- ask your doctor for advice and for written information to help you stop smoking. You are more likely to stop smoking during your treatment with varenicline if you get information and support from your doctor.
What special dietary instructions should I follow?
Unless your doctor tells you otherwise, continue your normal diet.
What should I do if I forget a dose?
Take the missed dose as soon as you remember it. However, if it is almost time for the next dose, skip the missed dose and continue your regular dosing schedule. Do not take a double dose to make up for a missed one.
What side effects can this medication cause?
Varenicline may cause side effects. Tell your doctor if any of these symptoms are severe or do not go away:
- bad taste in the mouth
- increased or decreased appetite
- trouble falling asleep or staying asleep
- unusual dreams or nightmares
Some side effects can be serious. If you experience any of these symptoms or those listed in the IMPORTANT WARNING or SPECIAL PRECAUTIONS sections, stop taking varenicline and get medical help immediately:

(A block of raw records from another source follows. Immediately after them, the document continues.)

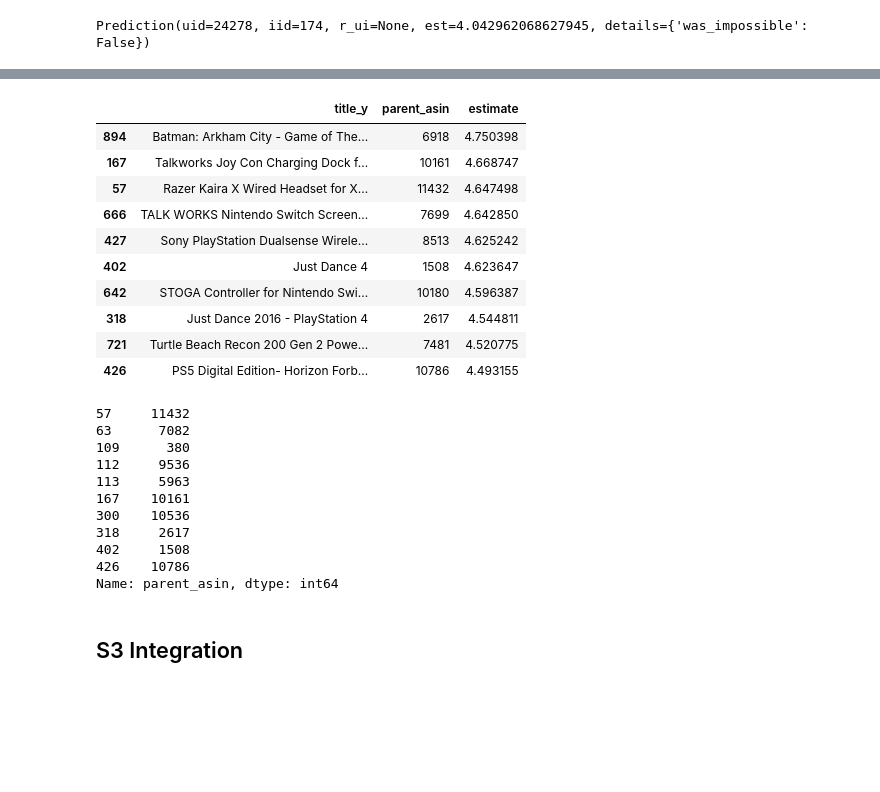
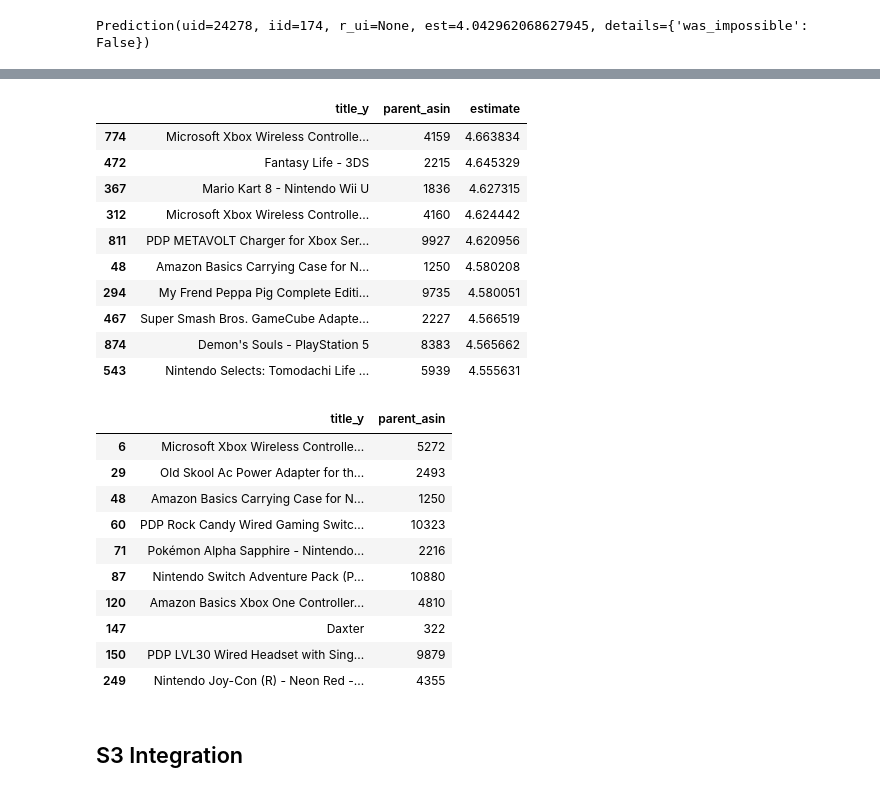
Before and after one commit to tirthankar1710/Real-Time-Recommendation, a Jupyter notebook: ml_recco.ipynb, the cells around one changed output, grey strips where cells are left out. Drawn from its saved outputs; the diff is of its cells as text; code cells hidden in the pictures; blank space fills up the shorter version.

```diff
--- a/ml_recco.ipynb
+++ b/ml_recco.ipynb
@@ -581,31 +573,31 @@ get_hybrid_recommendations(167885, 2204)
-# %%
-get_hybrid_recommendations(233167, 2204)
-# %% [output]
-|  | title_y | parent_asin | estimate |
-| 894 | Batman: Arkham City - Game of The... | 6918 | 4.750398 |
-| 167 | Talkworks Joy Con Charging Dock f... | 10161 | 4.668747 |
-| 57 | Razer Kaira X Wired Headset for X... | 11432 | 4.647498 |
-| 666 | TALK WORKS Nintendo Switch Screen... | 7699 | 4.642850 |
-| 427 | Sony PlayStation Dualsense Wirele... | 8513 | 4.625242 |
-| 402 | Just Dance 4 | 1508 | 4.623647 |
-| 642 | STOGA Controller for Nintendo Swi... | 10180 | 4.596387 |
-| 318 | Just Dance 2016 - PlayStation 4 | 2617 | 4.544811 |
-| 721 | Turtle Beach Recon 200 Gen 2 Powe... | 7481 | 4.520775 |
-| 426 | PS5 Digital Edition- Horizon Forb... | 10786 | 4.493155 |
+# %%
+get_hybrid_recommendations(167882, 2203)
+# %% [output]
+|  | title_y | parent_asin | estimate |
+| 774 | Microsoft Xbox Wireless Controlle... | 4159 | 4.663834 |
+| 472 | Fantasy Life - 3DS | 2215 | 4.645329 |
+| 367 | Mario Kart 8 - Nintendo Wii U | 1836 | 4.627315 |
+| 312 | Microsoft Xbox Wireless Controlle... | 4160 | 4.624442 |
+| 811 | PDP METAVOLT Charger for Xbox Ser... | 9927 | 4.620956 |
+| 48 | Amazon Basics Carrying Case for N... | 1250 | 4.580208 |
+| 294 | My Frend Peppa Pig Complete Editi... | 9735 | 4.580051 |
+| 467 | Super Smash Bros. GameCube Adapte... | 2227 | 4.566519 |
+| 874 | Demon's Souls - PlayStation 5 | 8383 | 4.565662 |
+| 543 | Nintendo Selects: Tomodachi Life ... | 5939 | 4.555631 |
 # %%
-get_recommendations(2204).head(10)
+get_recommendations(2203).head(10)
 # %% [output]
-57     11432
-63      7082
-109      380
-112     9536
-113     5963
-167    10161
-300    10536
-318     2617
-402     1508
-426    10786
-Name: parent_asin, dtype: int64
+|  | title_y | parent_asin |
+| 6 | Microsoft Xbox Wireless Controlle... | 5272 |
+| 29 | Old Skool Ac Power Adapter for th... | 2493 |
+| 48 | Amazon Basics Carrying Case for N... | 1250 |
+| 60 | PDP Rock Candy Wired Gaming Switc... | 10323 |
+| 71 | Pokémon Alpha Sapphire - Nintendo... | 2216 |
+| 87 | Nintendo Switch Adventure Pack (P... | 10880 |
+| 120 | Amazon Basics Xbox One Controller... | 4810 |
+| 147 | Daxter | 322 |
+| 150 | PDP LVL30 Wired Headset with Sing... | 9879 |
+| 249 | Nintendo Joy-Con (R) - Neon Red -... | 4355 |
 # %% [markdown]
 ## S3 Integration
 # %%
```
Also changed, not shown: parts of 26 cells of this notebook, 7 other files.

- swelling of the face, throat, tongue, lips, gums, eyes, neck, hands, arms, feet, ankles, or lower legs
- difficulty swallowing or breathing
- swollen, red, peeling, or blistering skin
- blisters in the mouth
- pain, squeezing, or pressure in the chest
- pain or discomfort in one or both arms, back, neck, jaw, or stomach
- difficulty in moving your arms or legs
- shortness of breath
- nausea, vomiting, or lightheadedness
- slow or difficult speech
- sudden weakness or numbness of an arm or leg, especially on one side of the body
- calf pain while walking
In clinical studies, people who took varenicline were more likely to have a heart attack, a stroke, or other serious problems with their heart or blood vessels than people who did not receive this medication. However, people who smoke also have a higher risk of developing these problems. Talk to your doctor about the risks and benefits of taking varenicline, especially if you have or ever had heart or blood vessel disease.
Varenicline may cause other side effects. Call your doctor if you have any unusual problems while taking this medication.
If you experience a serious side effect, you or your doctor may send a report to the Food and Drug Administration's (FDA) MedWatch Adverse Event Reporting program online (http://www.fda.gov/Safety/MedWatch) or by phone (1-800-332-1088).
What should I know about storage and disposal of this medication?
Keep this medication in the container it came in, tightly closed, and out of reach of children. Store it at room temperature and away from excess heat and moisture (not in the bathroom).
Unneeded medications should be disposed of in special ways to ensure that pets, children, and other people cannot consume them. However, you should not flush this medication down the toilet. Instead, the best way to dispose of your medication is through a medicine take-back program. Talk to your pharmacist or contact your local garbage/recycling department to learn about take-back programs in your community. See the FDA's Safe Disposal of Medicines website (http://goo.gl/c4Rm4p) for more information if you do not have access to a take-back program.
In case of emergency/overdose
In case of overdose, call your local poison control center at 1-800-222-1222. If the victim has collapsed or is not breathing, call local emergency services at 911.
What other information should I know?
Keep all appointments with your doctor.
Do not let anyone else take your medication. Ask your pharmacist any questions you have about refilling your prescription.
It is important for you to keep a written list of all of the prescription and nonprescription (over-the-counter) medicines you are taking, as well as any products such as vitamins, minerals, or other dietary supplements. You should bring this list with you each time you visit a doctor or if you are admitted to a hospital. It is also important information to carry with you in case of emergencies.